The department’s honors program gives our seniors the opportunity to conduct intense and independent work in English literature and language. The program begins in the fall semester with an Honors Seminar, in which all honors students are required to enroll.
In the spring semester, each student completes an honors thesis on a topic of their own choosing. The thesis is ordinarily an extended scholarly or critical essay, but majors in creative writing can submit extended work in prose or poetry as their thesis.
While the fall seminar is intended to prepare and focus students for the in-depth work of writing an honors thesis, the possible topics for theses need in no way be bound to the seminar topic.
All junior English majors are invited to apply.
Fall 2018 Honors Seminar (ENG 396)
Shakespeare and Modernity
Professor Kenneth Gross

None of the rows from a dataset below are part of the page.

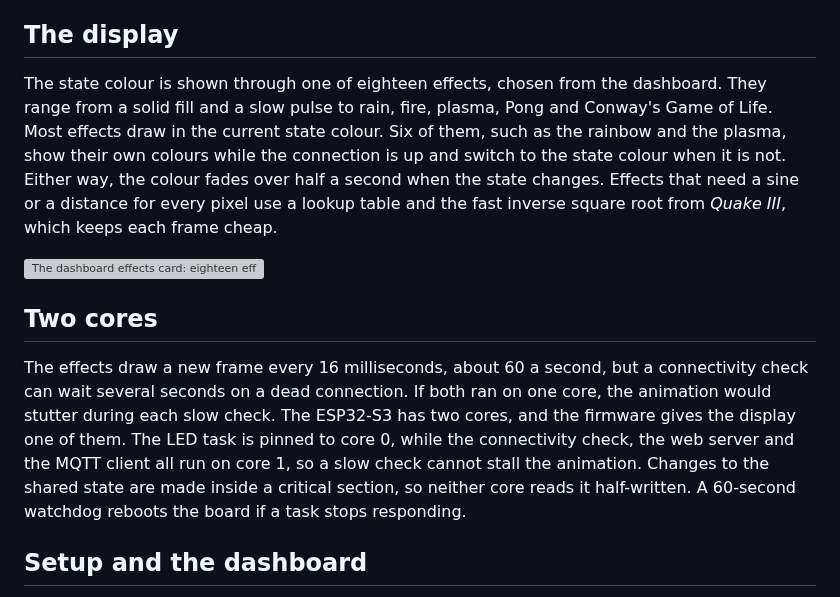
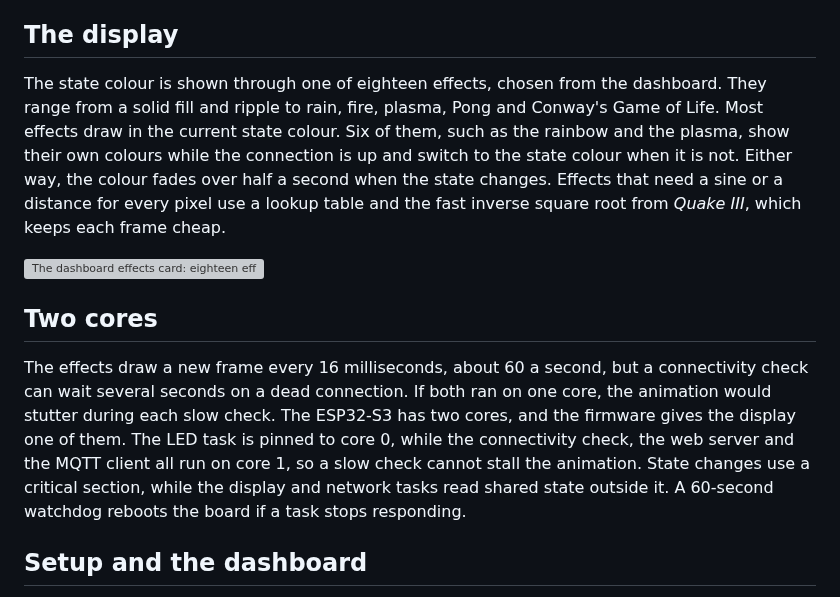
Before and after one commit to famesjranko/blog, a Markdown page: content/projects/esp32-s3-internet-monitor.md, the part around the change. Drawn GitHub-style; grey boxes are pictures that could not be loaded.

Commit message:
docs: correct ESP32 effects and shared state claims

```diff
--- a/content/projects/esp32-s3-internet-monitor.md
+++ b/content/projects/esp32-s3-internet-monitor.md
@@ -43,13 +43,13 @@ One success returns the state to online. Losing WiFi is a separate state from lo
 
 ## The display
 
-The state colour is shown through one of eighteen effects, chosen from the dashboard. They range from a solid fill and a slow pulse to rain, fire, plasma, Pong and Conway's Game of Life. Most effects draw in the current state colour. Six of them, such as the rainbow and the plasma, show their own colours while the connection is up and switch to the state colour when it is not. Either way, the colour fades over half a second when the state changes. Effects that need a sine or a distance for every pixel use a lookup table and the fast inverse square root from *Quake III*, which keeps each frame cheap.
+The state colour is shown through one of eighteen effects, chosen from the dashboard. They range from a solid fill and ripple to rain, fire, plasma, Pong and Conway's Game of Life. Most effects draw in the current state colour. Six of them, such as the rainbow and the plasma, show their own colours while the connection is up and switch to the state colour when it is not. Either way, the colour fades over half a second when the state changes. Effects that need a sine or a distance for every pixel use a lookup table and the fast inverse square root from *Quake III*, which keeps each frame cheap.
 
 ![The dashboard effects card: eighteen effect buttons with Rain selected, then sliders for brightness at 18 of 50 and speed at 36%, and rotation buttons with 180° selected](/img/projects/esp32-s3-internet-monitor/effects.jpg "The effects card, with Rain selected. All screenshots here come from a host preview of the firmware's web code, with sample data.")
 
 ## Two cores
 
-The effects draw a new frame every 16 milliseconds, about 60 a second, but a connectivity check can wait several seconds on a dead connection. If both ran on one core, the animation would stutter during each slow check. The ESP32-S3 has two cores, and the firmware gives the display one of them. The LED task is pinned to core 0, while the connectivity check, the web server and the MQTT client all run on core 1, so a slow check cannot stall the animation. Changes to the shared state are made inside a critical section, so neither core reads it half-written. A 60-second watchdog reboots the board if a task stops responding.
+The effects draw a new frame every 16 milliseconds, about 60 a second, but a connectivity check can wait several seconds on a dead connection. If both ran on one core, the animation would stutter during each slow check. The ESP32-S3 has two cores, and the firmware gives the display one of them. The LED task is pinned to core 0, while the connectivity check, the web server and the MQTT client all run on core 1, so a slow check cannot stall the animation. State changes use a critical section, while the display and network tasks read shared state outside it. A 60-second watchdog reboots the board if a task stops responding.
 
 ## Setup and the dashboard
 
```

Part of the urgency of Shakespeare lies in how his writing inspires later creative work. My aim in the seminar is to read a group of Shakespeare’s plays in tandem with some major works of modern literature that respond to those plays, re-interpreting and transforming them, even subjecting them to violent parody. These are works that make the original plays into something new. I want to map the distance between Shakespeare and his modern inheritors, but also make clear what they deeply share, including aspects of Shakespeare’s work that anticipate crucial elements of modern literature, its playfulness, irony, and surreality, its range of linguistic invention and its starkness of psychological and moral questioning. The list of paired texts we’ll read includes Hamlet and Tom Stoppard’s Rosencrantz and Guildenstern are Dead, King Lear and Samuel Beckett’s Endgame, A Midsummer Night’s Dream and August Strindberg’s Dream Play, The Tempest and W. H. Auden’s The Sea and the Mirror, and Macbeth and Alfred Jarry’s satirical King Ubu. We’ll also be looking at T. S. Eliot’s The Waste Land, a modern poem which offers a vast echo chamber of a whole array of Shakespeare plays (including The Tempest, Hamlet, King Lear, and Antony and Cleopatra), as well as Eliot’s “Coriolan,” his response to Shakespeare’s Coriolanus. Other possible works are Luigi Pirandello’s Henry IV (a Hamlet-like play, with a madman playing at being a king) and Virginia Woolf’s Mrs. Dalloway, which is full of echoes of Shakespeare’s Cymbeline and other romances. We may also look at some modern cinematic transformations of Shakespeare plays, such as Akira Kurosowa’s Throne of Blood (based on Macbeth) and Ingmar Bergman’s The Smiles of a Summer’s Night (a film full of echoes of A Midsummer Night’s Dream). Students will be encouraged to pursue their own lines of research into Shakespeare’s modern inheritors and adaptors. The seminar can count for either by the pre- or post-1800 requirement in the major.